• _Task requirements_
Extract all of the entries and set them down verbatim.
══ Exercise data
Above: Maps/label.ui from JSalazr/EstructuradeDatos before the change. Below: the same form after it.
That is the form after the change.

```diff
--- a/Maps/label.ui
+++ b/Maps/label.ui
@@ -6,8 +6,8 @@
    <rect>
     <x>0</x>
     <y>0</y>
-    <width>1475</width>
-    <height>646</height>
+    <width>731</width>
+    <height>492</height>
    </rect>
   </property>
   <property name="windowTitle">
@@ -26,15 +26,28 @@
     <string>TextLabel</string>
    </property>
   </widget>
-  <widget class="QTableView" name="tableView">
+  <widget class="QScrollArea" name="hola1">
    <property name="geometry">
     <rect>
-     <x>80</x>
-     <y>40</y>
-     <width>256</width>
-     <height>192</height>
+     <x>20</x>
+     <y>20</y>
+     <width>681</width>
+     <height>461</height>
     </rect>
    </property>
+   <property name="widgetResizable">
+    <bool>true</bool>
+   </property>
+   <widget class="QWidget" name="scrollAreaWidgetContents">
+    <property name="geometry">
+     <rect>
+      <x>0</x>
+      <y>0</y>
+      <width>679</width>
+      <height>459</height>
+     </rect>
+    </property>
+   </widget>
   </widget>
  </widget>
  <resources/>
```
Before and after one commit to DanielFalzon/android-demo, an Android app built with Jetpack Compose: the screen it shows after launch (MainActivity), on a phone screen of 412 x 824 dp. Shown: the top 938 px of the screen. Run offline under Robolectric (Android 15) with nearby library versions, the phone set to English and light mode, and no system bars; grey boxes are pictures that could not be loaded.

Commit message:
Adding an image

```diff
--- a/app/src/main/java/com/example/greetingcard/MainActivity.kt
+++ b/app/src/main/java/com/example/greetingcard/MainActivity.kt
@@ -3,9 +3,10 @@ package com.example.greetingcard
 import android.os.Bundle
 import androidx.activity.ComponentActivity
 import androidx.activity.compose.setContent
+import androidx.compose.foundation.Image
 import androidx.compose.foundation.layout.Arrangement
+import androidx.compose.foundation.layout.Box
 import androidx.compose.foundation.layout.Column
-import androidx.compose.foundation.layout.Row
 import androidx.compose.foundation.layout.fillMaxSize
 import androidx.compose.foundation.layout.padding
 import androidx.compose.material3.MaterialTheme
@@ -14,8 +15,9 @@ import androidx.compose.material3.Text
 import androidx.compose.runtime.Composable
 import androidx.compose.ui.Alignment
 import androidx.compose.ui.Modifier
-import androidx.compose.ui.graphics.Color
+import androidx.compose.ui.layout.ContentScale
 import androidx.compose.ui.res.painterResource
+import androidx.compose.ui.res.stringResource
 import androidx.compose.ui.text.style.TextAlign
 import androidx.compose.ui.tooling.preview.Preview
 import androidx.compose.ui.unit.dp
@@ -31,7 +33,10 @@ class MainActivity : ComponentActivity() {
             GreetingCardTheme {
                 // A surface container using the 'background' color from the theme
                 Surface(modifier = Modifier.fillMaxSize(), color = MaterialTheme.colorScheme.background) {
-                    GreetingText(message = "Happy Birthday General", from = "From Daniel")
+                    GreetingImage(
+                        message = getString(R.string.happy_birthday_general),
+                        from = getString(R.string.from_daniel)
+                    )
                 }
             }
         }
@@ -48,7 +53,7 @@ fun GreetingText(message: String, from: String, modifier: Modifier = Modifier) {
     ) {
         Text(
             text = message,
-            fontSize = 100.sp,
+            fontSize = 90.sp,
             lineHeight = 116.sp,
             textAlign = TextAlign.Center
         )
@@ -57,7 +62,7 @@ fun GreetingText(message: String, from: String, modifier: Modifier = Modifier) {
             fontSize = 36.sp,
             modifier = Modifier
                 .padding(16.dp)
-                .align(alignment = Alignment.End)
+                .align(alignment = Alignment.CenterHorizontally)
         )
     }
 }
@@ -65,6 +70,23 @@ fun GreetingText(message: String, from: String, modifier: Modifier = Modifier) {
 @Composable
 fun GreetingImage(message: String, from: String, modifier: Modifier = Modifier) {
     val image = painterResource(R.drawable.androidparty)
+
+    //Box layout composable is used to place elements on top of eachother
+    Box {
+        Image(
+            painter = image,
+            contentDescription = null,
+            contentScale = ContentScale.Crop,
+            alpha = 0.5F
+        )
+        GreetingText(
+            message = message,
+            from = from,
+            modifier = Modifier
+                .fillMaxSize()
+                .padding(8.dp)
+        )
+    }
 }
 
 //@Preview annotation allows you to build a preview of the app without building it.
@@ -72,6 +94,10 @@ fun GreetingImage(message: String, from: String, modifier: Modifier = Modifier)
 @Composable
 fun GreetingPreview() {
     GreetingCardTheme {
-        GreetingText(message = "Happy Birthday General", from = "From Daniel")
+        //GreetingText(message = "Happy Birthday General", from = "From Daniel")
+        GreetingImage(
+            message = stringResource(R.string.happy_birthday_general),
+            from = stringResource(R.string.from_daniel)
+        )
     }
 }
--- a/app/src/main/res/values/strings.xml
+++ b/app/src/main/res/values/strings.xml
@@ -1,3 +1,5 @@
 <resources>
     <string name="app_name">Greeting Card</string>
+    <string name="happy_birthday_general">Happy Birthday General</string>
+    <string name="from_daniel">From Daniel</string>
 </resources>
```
════
• _Solution to this task_
Above: Maps/label.ui from JSalazr/EstructuradeDatos before the change. Below: the same form after it.
That is the form after the change.

```diff
--- a/Maps/label.ui
+++ b/Maps/label.ui
@@ -6,8 +6,8 @@
    <rect>
     <x>0</x>
     <y>0</y>
-    <width>1475</width>
-    <height>646</height>
+    <width>731</width>
+    <height>492</height>
    </rect>
   </property>
   <property name="windowTitle">
@@ -26,15 +26,28 @@
     <string>TextLabel</string>
    </property>
   </widget>
-  <widget class="QTableView" name="tableView">
+  <widget class="QScrollArea" name="hola1">
    <property name="geometry">
     <rect>
-     <x>80</x>
-     <y>40</y>
-     <width>256</width>
-     <height>192</height>
+     <x>20</x>
+     <y>20</y>
+     <width>681</width>
+     <height>461</height>
     </rect>
    </property>
+   <property name="widgetResizable">
+    <bool>true</bool>
+   </property>
+   <widget class="QWidget" name="scrollAreaWidgetContents">
+    <property name="geometry">
+     <rect>
+      <x>0</x>
+      <y>0</y>
+      <width>679</width>
+      <height>459</height>
+     </rect>
+    </property>
+   </widget>
   </widget>
  </widget>
  <resources/>
```
Before and after one commit to DanielFalzon/android-demo, an Android app built with Jetpack Compose: the screen it shows after launch (MainActivity), on a phone screen of 412 x 824 dp. Shown: the top 938 px of the screen. Run offline under Robolectric (Android 15) with nearby library versions, the phone set to English and light mode, and no system bars; grey boxes are pictures that could not be loaded.

Commit message:
Adding an image

```diff
--- a/app/src/main/java/com/example/greetingcard/MainActivity.kt
+++ b/app/src/main/java/com/example/greetingcard/MainActivity.kt
@@ -3,9 +3,10 @@ package com.example.greetingcard
 import android.os.Bundle
 import androidx.activity.ComponentActivity
 import androidx.activity.compose.setContent
+import androidx.compose.foundation.Image
 import androidx.compose.foundation.layout.Arrangement
+import androidx.compose.foundation.layout.Box
 import androidx.compose.foundation.layout.Column
-import androidx.compose.foundation.layout.Row
 import androidx.compose.foundation.layout.fillMaxSize
 import androidx.compose.foundation.layout.padding
 import androidx.compose.material3.MaterialTheme
@@ -14,8 +15,9 @@ import androidx.compose.material3.Text
 import androidx.compose.runtime.Composable
 import androidx.compose.ui.Alignment
 import androidx.compose.ui.Modifier
-import androidx.compose.ui.graphics.Color
+import androidx.compose.ui.layout.ContentScale
 import androidx.compose.ui.res.painterResource
+import androidx.compose.ui.res.stringResource
 import androidx.compose.ui.text.style.TextAlign
 import androidx.compose.ui.tooling.preview.Preview
 import androidx.compose.ui.unit.dp
@@ -31,7 +33,10 @@ class MainActivity : ComponentActivity() {
             GreetingCardTheme {
                 // A surface container using the 'background' color from the theme
                 Surface(modifier = Modifier.fillMaxSize(), color = MaterialTheme.colorScheme.background) {
-                    GreetingText(message = "Happy Birthday General", from = "From Daniel")
+                    GreetingImage(
+                        message = getString(R.string.happy_birthday_general),
+                        from = getString(R.string.from_daniel)
+                    )
                 }
             }
         }
@@ -48,7 +53,7 @@ fun GreetingText(message: String, from: String, modifier: Modifier = Modifier) {
     ) {
         Text(
             text = message,
-            fontSize = 100.sp,
+            fontSize = 90.sp,
             lineHeight = 116.sp,
             textAlign = TextAlign.Center
         )
@@ -57,7 +62,7 @@ fun GreetingText(message: String, from: String, modifier: Modifier = Modifier) {
             fontSize = 36.sp,
             modifier = Modifier
                 .padding(16.dp)
-                .align(alignment = Alignment.End)
+                .align(alignment = Alignment.CenterHorizontally)
         )
     }
 }
@@ -65,6 +70,23 @@ fun GreetingText(message: String, from: String, modifier: Modifier = Modifier) {
 @Composable
 fun GreetingImage(message: String, from: String, modifier: Modifier = Modifier) {
     val image = painterResource(R.drawable.androidparty)
+
+    //Box layout composable is used to place elements on top of eachother
+    Box {
+        Image(
+            painter = image,
+            contentDescription = null,
+            contentScale = ContentScale.Crop,
+            alpha = 0.5F
+        )
+        GreetingText(
+            message = message,
+            from = from,
+            modifier = Modifier
+                .fillMaxSize()
+                .padding(8.dp)
+        )
+    }
 }
 
 //@Preview annotation allows you to build a preview of the app without building it.
@@ -72,6 +94,10 @@ fun GreetingImage(message: String, from: String, modifier: Modifier = Modifier)
 @Composable
 fun GreetingPreview() {
     GreetingCardTheme {
-        GreetingText(message = "Happy Birthday General", from = "From Daniel")
+        //GreetingText(message = "Happy Birthday General", from = "From Daniel")
+        GreetingImage(
+            message = stringResource(R.string.happy_birthday_general),
+            from = stringResource(R.string.from_daniel)
+        )
     }
 }
--- a/app/src/main/res/values/strings.xml
+++ b/app/src/main/res/values/strings.xml
@@ -1,3 +1,5 @@
 <resources>
     <string name="app_name">Greeting Card</string>
+    <string name="happy_birthday_general">Happy Birthday General</string>
+    <string name="from_daniel">From Daniel</string>
 </resources>
```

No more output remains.